Today's Carers Rights Day; a day that aims to make carers aware of their rights, and to help them find out how they can access the support they’re entitled to. Whilst being a carer can affect you physically and emotionally, it can also have a big impact financially - for example you might struggle to balance your work life with caring for a loved one.

Our wonderful Work Support team have put together some tips and advice on how best to approach your work life as a carer:

The first thing to look at is who can be defined as a carer?

We may automatically think that this relates to people who care for young children or elder relatives, but it has a wider definition than this.

The Carer’s Trust refer to an NHS definition of a carer as:

“A carer is anyone, including children and adults who looks after a family member, partner or friend who needs help because of their illness, frailty, disability, a mental health problem or an addiction and cannot cope without their support. The care they give is unpaid.”

Carers who call the Work Support Service on our Support Line often have a lot of questions about balancing work and caring for a loved one.

Practical worries like attending medical appointments with the patient, taking time off, reducing or changing working hours or dealing with emergencies are raised regularly.

The law breaks down into two areas – statutory rights and contractual rights. Statutory rights are those defined in law and contractual rights are those that are either written into your employment contract or staff handbook.

With most work-related questions, the starting point is to ask HR or your manager – do we have a policy for carers?

Check your staff handbook and contract – can you find anything there? It is also worth looking at time off or leave policies because there might be special allowances for carers.

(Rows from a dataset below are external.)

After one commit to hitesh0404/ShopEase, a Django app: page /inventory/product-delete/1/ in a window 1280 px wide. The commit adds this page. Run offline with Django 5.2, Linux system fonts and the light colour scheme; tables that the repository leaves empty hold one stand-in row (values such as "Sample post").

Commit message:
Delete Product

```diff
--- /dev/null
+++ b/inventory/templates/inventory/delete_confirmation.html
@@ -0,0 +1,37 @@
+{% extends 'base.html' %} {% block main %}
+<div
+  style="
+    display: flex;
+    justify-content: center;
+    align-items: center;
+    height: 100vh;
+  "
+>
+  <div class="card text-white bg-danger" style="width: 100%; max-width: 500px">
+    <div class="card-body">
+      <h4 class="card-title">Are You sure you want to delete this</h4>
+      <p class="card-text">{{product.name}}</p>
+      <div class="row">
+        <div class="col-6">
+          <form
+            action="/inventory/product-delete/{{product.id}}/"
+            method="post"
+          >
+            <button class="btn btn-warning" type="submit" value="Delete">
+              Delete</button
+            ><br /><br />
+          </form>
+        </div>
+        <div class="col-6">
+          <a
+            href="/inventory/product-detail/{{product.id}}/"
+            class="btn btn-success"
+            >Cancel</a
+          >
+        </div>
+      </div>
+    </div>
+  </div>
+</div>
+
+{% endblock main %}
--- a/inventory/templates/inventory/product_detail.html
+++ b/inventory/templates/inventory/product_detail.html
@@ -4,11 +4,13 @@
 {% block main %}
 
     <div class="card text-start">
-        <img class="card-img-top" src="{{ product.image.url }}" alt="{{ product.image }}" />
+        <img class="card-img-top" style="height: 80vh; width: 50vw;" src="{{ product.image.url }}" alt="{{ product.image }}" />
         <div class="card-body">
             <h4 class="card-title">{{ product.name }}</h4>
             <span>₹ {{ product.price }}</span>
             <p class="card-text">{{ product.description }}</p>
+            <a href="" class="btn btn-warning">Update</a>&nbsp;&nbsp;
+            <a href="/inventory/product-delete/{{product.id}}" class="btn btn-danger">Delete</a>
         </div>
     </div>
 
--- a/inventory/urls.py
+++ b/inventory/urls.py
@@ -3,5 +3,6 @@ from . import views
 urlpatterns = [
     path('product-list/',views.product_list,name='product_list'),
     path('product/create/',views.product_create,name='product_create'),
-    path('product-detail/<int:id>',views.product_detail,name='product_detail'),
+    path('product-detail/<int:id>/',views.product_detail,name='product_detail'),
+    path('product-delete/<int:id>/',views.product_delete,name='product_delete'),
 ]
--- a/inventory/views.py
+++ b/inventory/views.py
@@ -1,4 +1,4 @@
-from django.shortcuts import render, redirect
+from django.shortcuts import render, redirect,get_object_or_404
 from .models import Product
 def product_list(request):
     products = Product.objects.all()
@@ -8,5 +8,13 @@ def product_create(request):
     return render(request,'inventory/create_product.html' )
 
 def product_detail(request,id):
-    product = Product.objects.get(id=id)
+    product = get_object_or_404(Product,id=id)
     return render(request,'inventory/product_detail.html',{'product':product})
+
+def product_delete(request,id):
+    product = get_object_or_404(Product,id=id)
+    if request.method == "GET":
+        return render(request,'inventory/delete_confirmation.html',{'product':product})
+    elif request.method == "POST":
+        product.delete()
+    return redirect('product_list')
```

Once you know if your employer has any policies then this is the starting point for a conversation with your manager. What your contract says and what the law says might be different. Some employers are generous and supportive and give entitlement to compassionate leave and paid time off. For others you may be able to negotiate according to your circumstances. It’s important to note that the rights for employees and workers can be different.              

What are your minimum rights as a carer?

  • As an employee you are entitled to reasonable time off to deal with an emergency related to a dependant. Although this right does not guarantee that you will be paid, it provides protection against being dismissed or disciplined for taking this time off.
  • Unfortunately, there is no legal right to take time off to attend medical appointments with a dependant, but some employers might be flexible. For example, they might allow you to make up the time later or let you accrue extra hours so that you can manage time off for your caring responsibilities.
  • If you are an employee and you have 26 week’s continuous service, you have the right to request flexible working. For example, you could think about working from home, working part-time, compressing your hours or job-sharing. The Working Families website also have a lot of useful information, including an example of a letter requesting flexible working.
  • If the patient is a child, then parents can use their rights to parental leave to take time off. These rights do not guarantee that parents will be paid and there are conditions.
  • Anyone who is diagnosed with cancer is protected from discrimination by the Equality Act or in Northern Ireland the Disability Discrimination Act. Carers of people affected by cancer are also protected 'by association'. This means that if carers are treated unfairly by their employer because of their caring responsibilities this may be classed as discrimination.
  • Some employers can offer you a “career break”. We recommend a cautious approach to these offers. You may want to ensure that you retain your continuity of service and that your employer keeps your job open to you because some employers do not give these protections. It is important to get advice.
  • USDAW (Union of Shop, Distributive and Allied Workers) have produced a useful guide that covers the many concerns and worries faced by carers called Working Carers Know Your Rights.
  • There is also another useful resource to refer your manager to called Employers for Carers.

    You might also like to read our booklet Working Whilst Caring for Someone with Cancer.

    If you do feel that you’d like support or more information, then please do call us on the Work Support Team on the Macmillan Support Line. Our number is 0808 808 0000, and we’re on option 1 followed by option 3, from 8am till 6pm, Monday to Friday.

    If you’re a carer looking after someone with cancer, why not visit our carers only group to talk to other's who are going through, or have been through a similar experience to yourself. You can also find some advice on being a carer via our website.